After a devastating fire at an insane asylum in California, Hook Runyon has been put in charge of security for a train that is to transport the survivors to a new destination.

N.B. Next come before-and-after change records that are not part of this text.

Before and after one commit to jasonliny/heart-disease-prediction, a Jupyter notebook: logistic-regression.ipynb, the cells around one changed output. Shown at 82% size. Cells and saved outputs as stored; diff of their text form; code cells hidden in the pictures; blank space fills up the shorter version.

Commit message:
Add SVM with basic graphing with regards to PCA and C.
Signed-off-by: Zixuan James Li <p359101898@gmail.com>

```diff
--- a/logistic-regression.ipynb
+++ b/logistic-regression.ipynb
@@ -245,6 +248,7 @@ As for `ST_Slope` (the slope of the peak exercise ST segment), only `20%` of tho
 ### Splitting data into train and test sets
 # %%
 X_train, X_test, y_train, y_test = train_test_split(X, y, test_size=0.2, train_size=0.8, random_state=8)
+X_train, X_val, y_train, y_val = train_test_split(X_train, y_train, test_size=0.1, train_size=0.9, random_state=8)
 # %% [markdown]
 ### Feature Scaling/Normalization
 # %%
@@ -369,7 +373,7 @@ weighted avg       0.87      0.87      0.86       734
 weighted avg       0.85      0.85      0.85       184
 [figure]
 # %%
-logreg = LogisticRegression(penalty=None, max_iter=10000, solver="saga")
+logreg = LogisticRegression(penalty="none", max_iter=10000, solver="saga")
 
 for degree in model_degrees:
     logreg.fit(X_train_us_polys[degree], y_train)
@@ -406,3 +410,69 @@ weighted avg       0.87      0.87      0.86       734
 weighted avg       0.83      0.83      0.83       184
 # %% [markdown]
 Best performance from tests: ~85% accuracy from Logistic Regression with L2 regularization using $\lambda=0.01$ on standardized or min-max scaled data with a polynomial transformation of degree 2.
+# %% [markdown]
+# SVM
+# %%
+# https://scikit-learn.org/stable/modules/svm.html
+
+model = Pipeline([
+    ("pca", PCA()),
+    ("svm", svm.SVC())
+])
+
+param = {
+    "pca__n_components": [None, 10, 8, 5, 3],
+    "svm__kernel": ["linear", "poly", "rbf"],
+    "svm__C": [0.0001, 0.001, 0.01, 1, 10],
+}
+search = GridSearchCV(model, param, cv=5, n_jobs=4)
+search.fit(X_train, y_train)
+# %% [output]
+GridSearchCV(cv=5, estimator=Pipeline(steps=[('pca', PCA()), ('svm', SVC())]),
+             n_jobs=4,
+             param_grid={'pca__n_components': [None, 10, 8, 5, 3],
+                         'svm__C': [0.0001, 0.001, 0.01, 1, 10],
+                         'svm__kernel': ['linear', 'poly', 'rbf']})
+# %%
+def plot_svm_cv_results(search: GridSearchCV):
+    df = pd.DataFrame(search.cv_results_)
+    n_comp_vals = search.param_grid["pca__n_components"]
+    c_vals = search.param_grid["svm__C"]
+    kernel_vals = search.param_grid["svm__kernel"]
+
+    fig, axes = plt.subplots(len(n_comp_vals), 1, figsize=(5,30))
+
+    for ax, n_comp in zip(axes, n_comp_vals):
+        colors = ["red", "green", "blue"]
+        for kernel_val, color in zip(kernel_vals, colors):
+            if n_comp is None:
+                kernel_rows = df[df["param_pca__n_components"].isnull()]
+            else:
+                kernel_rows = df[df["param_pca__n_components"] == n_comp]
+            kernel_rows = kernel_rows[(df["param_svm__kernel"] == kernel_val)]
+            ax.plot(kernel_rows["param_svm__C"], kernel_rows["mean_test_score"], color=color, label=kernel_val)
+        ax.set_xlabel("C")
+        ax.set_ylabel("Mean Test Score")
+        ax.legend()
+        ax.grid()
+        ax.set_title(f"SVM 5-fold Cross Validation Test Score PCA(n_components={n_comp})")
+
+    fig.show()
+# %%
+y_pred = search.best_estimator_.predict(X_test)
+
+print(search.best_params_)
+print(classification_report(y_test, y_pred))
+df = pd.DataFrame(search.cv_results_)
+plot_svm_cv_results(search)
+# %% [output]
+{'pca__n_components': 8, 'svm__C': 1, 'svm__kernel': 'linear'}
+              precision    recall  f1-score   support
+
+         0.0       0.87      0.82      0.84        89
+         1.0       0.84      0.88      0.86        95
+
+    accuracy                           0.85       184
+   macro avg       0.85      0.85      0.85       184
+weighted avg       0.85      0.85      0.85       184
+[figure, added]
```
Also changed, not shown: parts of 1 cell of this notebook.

Hook hires a motley crew of World War II veterans to help, but things soon go awry…

Kindle Edition, 320 pages
Published (first published November 1st 2010)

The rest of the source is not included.